- What is being asked: Search the data for the string "bottom" and extract every line where it appears.

[[ Data, beginning ]]

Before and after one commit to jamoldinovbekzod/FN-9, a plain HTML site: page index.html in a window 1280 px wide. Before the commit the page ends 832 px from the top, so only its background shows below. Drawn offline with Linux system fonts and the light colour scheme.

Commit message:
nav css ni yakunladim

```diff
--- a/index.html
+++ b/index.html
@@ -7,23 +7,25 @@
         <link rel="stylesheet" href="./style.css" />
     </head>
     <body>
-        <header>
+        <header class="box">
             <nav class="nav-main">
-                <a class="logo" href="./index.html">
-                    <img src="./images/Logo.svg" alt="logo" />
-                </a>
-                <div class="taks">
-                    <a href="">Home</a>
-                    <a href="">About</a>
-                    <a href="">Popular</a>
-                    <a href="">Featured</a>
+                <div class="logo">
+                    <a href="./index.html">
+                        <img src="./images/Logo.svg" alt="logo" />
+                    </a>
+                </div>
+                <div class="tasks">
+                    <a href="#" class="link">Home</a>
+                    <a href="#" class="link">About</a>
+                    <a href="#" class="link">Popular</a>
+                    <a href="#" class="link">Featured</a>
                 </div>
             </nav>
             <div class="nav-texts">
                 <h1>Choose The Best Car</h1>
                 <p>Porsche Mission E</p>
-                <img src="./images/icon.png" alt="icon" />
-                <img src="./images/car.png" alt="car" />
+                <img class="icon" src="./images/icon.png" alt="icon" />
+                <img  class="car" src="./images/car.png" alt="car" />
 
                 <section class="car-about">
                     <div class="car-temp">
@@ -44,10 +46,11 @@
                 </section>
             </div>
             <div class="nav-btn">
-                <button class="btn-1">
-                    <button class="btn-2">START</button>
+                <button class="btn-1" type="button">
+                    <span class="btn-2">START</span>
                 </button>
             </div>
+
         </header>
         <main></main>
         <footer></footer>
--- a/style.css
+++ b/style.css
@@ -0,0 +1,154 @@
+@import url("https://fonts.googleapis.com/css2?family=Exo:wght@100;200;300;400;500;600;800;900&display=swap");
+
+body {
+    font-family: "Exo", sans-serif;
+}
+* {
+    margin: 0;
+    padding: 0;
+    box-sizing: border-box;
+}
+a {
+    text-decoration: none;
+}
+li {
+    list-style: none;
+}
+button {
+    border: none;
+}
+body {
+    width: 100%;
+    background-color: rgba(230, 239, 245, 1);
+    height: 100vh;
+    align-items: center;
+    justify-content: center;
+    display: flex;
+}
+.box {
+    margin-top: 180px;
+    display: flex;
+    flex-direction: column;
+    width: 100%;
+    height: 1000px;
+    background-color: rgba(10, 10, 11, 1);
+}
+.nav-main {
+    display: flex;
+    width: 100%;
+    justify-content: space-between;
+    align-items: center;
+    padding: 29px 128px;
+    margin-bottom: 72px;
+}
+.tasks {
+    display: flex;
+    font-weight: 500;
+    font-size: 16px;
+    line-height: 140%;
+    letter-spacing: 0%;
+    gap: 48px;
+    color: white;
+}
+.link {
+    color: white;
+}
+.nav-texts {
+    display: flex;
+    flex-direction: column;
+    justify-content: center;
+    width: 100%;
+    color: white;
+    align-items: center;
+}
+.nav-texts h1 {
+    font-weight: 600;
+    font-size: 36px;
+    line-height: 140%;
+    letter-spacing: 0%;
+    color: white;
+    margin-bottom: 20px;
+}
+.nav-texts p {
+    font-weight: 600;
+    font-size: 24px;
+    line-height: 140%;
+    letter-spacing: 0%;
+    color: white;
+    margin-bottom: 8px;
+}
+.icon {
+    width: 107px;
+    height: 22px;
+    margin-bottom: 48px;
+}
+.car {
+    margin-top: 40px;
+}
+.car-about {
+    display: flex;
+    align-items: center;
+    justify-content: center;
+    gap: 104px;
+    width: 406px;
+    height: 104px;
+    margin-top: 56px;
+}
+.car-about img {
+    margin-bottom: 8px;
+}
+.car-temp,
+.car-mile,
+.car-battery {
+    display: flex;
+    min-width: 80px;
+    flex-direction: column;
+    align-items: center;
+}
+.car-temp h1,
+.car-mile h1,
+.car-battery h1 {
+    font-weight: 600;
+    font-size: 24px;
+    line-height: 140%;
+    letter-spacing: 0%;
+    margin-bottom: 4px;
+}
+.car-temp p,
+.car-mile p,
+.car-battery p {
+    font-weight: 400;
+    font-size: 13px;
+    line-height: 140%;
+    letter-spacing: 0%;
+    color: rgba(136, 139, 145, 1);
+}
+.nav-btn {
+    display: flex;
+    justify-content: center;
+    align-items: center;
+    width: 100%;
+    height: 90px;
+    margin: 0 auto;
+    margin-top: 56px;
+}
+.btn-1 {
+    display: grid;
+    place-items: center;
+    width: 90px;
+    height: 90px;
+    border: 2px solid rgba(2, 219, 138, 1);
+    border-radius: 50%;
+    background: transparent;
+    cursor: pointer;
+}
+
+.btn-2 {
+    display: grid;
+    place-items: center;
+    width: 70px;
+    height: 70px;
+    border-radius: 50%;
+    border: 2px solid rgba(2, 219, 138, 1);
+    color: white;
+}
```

[[ Data, end ]]

- Task output:
+    margin-bottom: 72px;
+    margin-bottom: 20px;
+    margin-bottom: 8px;
+    margin-bottom: 48px;
+    margin-bottom: 8px;
+    margin-bottom: 4px;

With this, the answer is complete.